PROBLEM TO SOLVE » Every record is to be restated exactly, with nothing left out.

[Version difference data]
* * * * *

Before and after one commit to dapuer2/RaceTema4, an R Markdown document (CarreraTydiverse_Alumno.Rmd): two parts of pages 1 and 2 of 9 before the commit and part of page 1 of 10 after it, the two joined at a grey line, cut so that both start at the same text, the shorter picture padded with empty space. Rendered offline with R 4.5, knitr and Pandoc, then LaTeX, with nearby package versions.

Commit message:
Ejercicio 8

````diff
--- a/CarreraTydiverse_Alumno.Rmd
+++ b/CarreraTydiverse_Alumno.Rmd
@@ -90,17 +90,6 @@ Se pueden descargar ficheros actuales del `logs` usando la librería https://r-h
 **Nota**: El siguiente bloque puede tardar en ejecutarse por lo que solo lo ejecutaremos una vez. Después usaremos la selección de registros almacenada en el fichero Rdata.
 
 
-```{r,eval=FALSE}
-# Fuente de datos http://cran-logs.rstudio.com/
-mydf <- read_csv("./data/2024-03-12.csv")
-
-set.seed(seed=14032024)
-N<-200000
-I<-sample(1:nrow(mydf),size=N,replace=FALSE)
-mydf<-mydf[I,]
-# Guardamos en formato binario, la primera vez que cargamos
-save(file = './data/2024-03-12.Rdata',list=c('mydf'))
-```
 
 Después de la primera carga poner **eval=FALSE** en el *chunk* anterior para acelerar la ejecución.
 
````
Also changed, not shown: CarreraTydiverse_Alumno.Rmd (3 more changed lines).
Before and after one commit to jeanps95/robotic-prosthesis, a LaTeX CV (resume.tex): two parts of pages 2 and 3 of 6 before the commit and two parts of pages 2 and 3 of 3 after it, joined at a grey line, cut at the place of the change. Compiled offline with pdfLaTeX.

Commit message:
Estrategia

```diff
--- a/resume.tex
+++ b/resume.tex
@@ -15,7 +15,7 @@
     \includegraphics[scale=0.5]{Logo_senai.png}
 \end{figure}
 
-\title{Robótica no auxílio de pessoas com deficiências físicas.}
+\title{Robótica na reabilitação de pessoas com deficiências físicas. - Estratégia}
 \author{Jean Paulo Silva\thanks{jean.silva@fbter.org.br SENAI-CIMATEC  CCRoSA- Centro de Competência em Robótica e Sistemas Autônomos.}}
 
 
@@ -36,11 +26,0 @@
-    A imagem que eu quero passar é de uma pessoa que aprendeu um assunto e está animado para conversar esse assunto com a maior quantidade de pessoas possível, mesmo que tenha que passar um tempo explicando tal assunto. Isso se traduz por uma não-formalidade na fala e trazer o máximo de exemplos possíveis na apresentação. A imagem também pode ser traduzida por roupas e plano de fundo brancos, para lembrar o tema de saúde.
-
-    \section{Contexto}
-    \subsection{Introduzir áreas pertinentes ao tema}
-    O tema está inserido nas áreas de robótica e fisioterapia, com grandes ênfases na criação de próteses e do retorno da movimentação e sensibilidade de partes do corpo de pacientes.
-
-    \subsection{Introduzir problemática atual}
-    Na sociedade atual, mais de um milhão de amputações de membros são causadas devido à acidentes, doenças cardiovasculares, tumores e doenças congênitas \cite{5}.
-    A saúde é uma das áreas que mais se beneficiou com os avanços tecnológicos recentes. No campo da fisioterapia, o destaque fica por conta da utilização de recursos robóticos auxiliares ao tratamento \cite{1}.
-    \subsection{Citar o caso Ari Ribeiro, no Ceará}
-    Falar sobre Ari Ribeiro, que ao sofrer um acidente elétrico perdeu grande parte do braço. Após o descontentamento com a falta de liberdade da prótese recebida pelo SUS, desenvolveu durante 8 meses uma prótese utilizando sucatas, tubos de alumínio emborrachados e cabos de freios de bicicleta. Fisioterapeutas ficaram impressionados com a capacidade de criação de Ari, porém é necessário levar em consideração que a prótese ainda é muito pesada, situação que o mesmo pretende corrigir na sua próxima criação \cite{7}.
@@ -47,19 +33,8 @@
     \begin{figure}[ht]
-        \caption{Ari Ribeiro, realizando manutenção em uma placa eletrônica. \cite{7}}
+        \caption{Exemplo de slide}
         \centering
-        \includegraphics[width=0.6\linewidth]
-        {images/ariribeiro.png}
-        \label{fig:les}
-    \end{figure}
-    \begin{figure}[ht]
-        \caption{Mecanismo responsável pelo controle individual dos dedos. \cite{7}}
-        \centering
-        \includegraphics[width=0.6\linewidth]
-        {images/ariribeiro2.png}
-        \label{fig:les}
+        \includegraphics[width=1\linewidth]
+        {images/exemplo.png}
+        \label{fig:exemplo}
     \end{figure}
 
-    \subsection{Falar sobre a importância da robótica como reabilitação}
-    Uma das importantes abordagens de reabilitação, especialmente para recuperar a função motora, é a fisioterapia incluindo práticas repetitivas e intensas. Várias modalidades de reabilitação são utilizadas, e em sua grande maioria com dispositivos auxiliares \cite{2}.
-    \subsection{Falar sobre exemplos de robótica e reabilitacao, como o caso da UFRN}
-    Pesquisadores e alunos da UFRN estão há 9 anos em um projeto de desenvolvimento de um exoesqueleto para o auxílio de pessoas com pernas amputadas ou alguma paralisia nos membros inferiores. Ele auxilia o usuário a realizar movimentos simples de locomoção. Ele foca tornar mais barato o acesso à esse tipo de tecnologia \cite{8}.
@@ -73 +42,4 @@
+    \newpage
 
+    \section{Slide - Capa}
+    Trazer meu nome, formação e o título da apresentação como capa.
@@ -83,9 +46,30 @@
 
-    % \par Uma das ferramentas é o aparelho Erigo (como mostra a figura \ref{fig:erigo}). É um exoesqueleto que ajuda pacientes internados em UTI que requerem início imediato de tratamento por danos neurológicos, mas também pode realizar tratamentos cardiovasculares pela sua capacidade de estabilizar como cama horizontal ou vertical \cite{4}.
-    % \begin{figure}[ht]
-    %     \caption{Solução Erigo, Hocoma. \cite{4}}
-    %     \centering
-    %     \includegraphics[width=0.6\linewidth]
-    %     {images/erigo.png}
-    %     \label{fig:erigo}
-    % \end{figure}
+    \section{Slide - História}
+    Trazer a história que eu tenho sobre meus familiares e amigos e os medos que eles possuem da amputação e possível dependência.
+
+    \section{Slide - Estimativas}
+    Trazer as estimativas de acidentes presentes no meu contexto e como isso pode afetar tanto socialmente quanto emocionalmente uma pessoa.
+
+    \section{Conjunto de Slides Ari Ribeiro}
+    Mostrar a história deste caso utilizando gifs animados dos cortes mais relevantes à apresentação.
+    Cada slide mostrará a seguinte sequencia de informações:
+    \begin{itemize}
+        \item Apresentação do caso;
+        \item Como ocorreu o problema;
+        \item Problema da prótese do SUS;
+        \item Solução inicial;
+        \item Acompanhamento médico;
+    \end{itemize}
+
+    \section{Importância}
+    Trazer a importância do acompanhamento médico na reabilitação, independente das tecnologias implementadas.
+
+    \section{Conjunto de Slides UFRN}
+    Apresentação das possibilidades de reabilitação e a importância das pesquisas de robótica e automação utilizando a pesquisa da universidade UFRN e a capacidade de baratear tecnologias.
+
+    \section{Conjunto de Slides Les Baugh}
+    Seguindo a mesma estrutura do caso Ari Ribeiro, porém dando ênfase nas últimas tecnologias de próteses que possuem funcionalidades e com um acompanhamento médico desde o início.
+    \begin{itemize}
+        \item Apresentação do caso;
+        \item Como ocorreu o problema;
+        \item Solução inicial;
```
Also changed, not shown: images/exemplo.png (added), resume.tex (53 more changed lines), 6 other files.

* * * * *

SOLUTION »
Before and after one commit to dapuer2/RaceTema4, an R Markdown document (CarreraTydiverse_Alumno.Rmd): two parts of pages 1 and 2 of 9 before the commit and part of page 1 of 10 after it, the two joined at a grey line, cut so that both start at the same text, the shorter picture padded with empty space. Rendered offline with R 4.5, knitr and Pandoc, then LaTeX, with nearby package versions.

Commit message:
Ejercicio 8

````diff
--- a/CarreraTydiverse_Alumno.Rmd
+++ b/CarreraTydiverse_Alumno.Rmd
@@ -90,17 +90,6 @@ Se pueden descargar ficheros actuales del `logs` usando la librería https://r-h
 **Nota**: El siguiente bloque puede tardar en ejecutarse por lo que solo lo ejecutaremos una vez. Después usaremos la selección de registros almacenada en el fichero Rdata.
 
 
-```{r,eval=FALSE}
-# Fuente de datos http://cran-logs.rstudio.com/
-mydf <- read_csv("./data/2024-03-12.csv")
-
-set.seed(seed=14032024)
-N<-200000
-I<-sample(1:nrow(mydf),size=N,replace=FALSE)
-mydf<-mydf[I,]
-# Guardamos en formato binario, la primera vez que cargamos
-save(file = './data/2024-03-12.Rdata',list=c('mydf'))
-```
 
 Después de la primera carga poner **eval=FALSE** en el *chunk* anterior para acelerar la ejecución.
 
````
Also changed, not shown: CarreraTydiverse_Alumno.Rmd (3 more changed lines).
Before and after one commit to jeanps95/robotic-prosthesis, a LaTeX CV (resume.tex): two parts of pages 2 and 3 of 6 before the commit and two parts of pages 2 and 3 of 3 after it, joined at a grey line, cut at the place of the change. Compiled offline with pdfLaTeX.

Commit message:
Estrategia

```diff
--- a/resume.tex
+++ b/resume.tex
@@ -15,7 +15,7 @@
     \includegraphics[scale=0.5]{Logo_senai.png}
 \end{figure}
 
-\title{Robótica no auxílio de pessoas com deficiências físicas.}
+\title{Robótica na reabilitação de pessoas com deficiências físicas. - Estratégia}
 \author{Jean Paulo Silva\thanks{jean.silva@fbter.org.br SENAI-CIMATEC  CCRoSA- Centro de Competência em Robótica e Sistemas Autônomos.}}
 
 
@@ -36,11 +26,0 @@
-    A imagem que eu quero passar é de uma pessoa que aprendeu um assunto e está animado para conversar esse assunto com a maior quantidade de pessoas possível, mesmo que tenha que passar um tempo explicando tal assunto. Isso se traduz por uma não-formalidade na fala e trazer o máximo de exemplos possíveis na apresentação. A imagem também pode ser traduzida por roupas e plano de fundo brancos, para lembrar o tema de saúde.
-
-    \section{Contexto}
-    \subsection{Introduzir áreas pertinentes ao tema}
-    O tema está inserido nas áreas de robótica e fisioterapia, com grandes ênfases na criação de próteses e do retorno da movimentação e sensibilidade de partes do corpo de pacientes.
-
-    \subsection{Introduzir problemática atual}
-    Na sociedade atual, mais de um milhão de amputações de membros são causadas devido à acidentes, doenças cardiovasculares, tumores e doenças congênitas \cite{5}.
-    A saúde é uma das áreas que mais se beneficiou com os avanços tecnológicos recentes. No campo da fisioterapia, o destaque fica por conta da utilização de recursos robóticos auxiliares ao tratamento \cite{1}.
-    \subsection{Citar o caso Ari Ribeiro, no Ceará}
-    Falar sobre Ari Ribeiro, que ao sofrer um acidente elétrico perdeu grande parte do braço. Após o descontentamento com a falta de liberdade da prótese recebida pelo SUS, desenvolveu durante 8 meses uma prótese utilizando sucatas, tubos de alumínio emborrachados e cabos de freios de bicicleta. Fisioterapeutas ficaram impressionados com a capacidade de criação de Ari, porém é necessário levar em consideração que a prótese ainda é muito pesada, situação que o mesmo pretende corrigir na sua próxima criação \cite{7}.
@@ -47,19 +33,8 @@
     \begin{figure}[ht]
-        \caption{Ari Ribeiro, realizando manutenção em uma placa eletrônica. \cite{7}}
+        \caption{Exemplo de slide}
         \centering
-        \includegraphics[width=0.6\linewidth]
-        {images/ariribeiro.png}
-        \label{fig:les}
-    \end{figure}
-    \begin{figure}[ht]
-        \caption{Mecanismo responsável pelo controle individual dos dedos. \cite{7}}
-        \centering
-        \includegraphics[width=0.6\linewidth]
-        {images/ariribeiro2.png}
-        \label{fig:les}
+        \includegraphics[width=1\linewidth]
+        {images/exemplo.png}
+        \label{fig:exemplo}
     \end{figure}
 
-    \subsection{Falar sobre a importância da robótica como reabilitação}
-    Uma das importantes abordagens de reabilitação, especialmente para recuperar a função motora, é a fisioterapia incluindo práticas repetitivas e intensas. Várias modalidades de reabilitação são utilizadas, e em sua grande maioria com dispositivos auxiliares \cite{2}.
-    \subsection{Falar sobre exemplos de robótica e reabilitacao, como o caso da UFRN}
-    Pesquisadores e alunos da UFRN estão há 9 anos em um projeto de desenvolvimento de um exoesqueleto para o auxílio de pessoas com pernas amputadas ou alguma paralisia nos membros inferiores. Ele auxilia o usuário a realizar movimentos simples de locomoção. Ele foca tornar mais barato o acesso à esse tipo de tecnologia \cite{8}.
@@ -73 +42,4 @@
+    \newpage
 
+    \section{Slide - Capa}
+    Trazer meu nome, formação e o título da apresentação como capa.
@@ -83,9 +46,30 @@
 
-    % \par Uma das ferramentas é o aparelho Erigo (como mostra a figura \ref{fig:erigo}). É um exoesqueleto que ajuda pacientes internados em UTI que requerem início imediato de tratamento por danos neurológicos, mas também pode realizar tratamentos cardiovasculares pela sua capacidade de estabilizar como cama horizontal ou vertical \cite{4}.
-    % \begin{figure}[ht]
-    %     \caption{Solução Erigo, Hocoma. \cite{4}}
-    %     \centering
-    %     \includegraphics[width=0.6\linewidth]
-    %     {images/erigo.png}
-    %     \label{fig:erigo}
-    % \end{figure}
+    \section{Slide - História}
+    Trazer a história que eu tenho sobre meus familiares e amigos e os medos que eles possuem da amputação e possível dependência.
+
+    \section{Slide - Estimativas}
+    Trazer as estimativas de acidentes presentes no meu contexto e como isso pode afetar tanto socialmente quanto emocionalmente uma pessoa.
+
+    \section{Conjunto de Slides Ari Ribeiro}
+    Mostrar a história deste caso utilizando gifs animados dos cortes mais relevantes à apresentação.
+    Cada slide mostrará a seguinte sequencia de informações:
+    \begin{itemize}
+        \item Apresentação do caso;
+        \item Como ocorreu o problema;
+        \item Problema da prótese do SUS;
+        \item Solução inicial;
+        \item Acompanhamento médico;
+    \end{itemize}
+
+    \section{Importância}
+    Trazer a importância do acompanhamento médico na reabilitação, independente das tecnologias implementadas.
+
+    \section{Conjunto de Slides UFRN}
+    Apresentação das possibilidades de reabilitação e a importância das pesquisas de robótica e automação utilizando a pesquisa da universidade UFRN e a capacidade de baratear tecnologias.
+
+    \section{Conjunto de Slides Les Baugh}
+    Seguindo a mesma estrutura do caso Ari Ribeiro, porém dando ênfase nas últimas tecnologias de próteses que possuem funcionalidades e com um acompanhamento médico desde o início.
+    \begin{itemize}
+        \item Apresentação do caso;
+        \item Como ocorreu o problema;
+        \item Solução inicial;
```
Also changed, not shown: images/exemplo.png (added), resume.tex (53 more changed lines), 6 other files.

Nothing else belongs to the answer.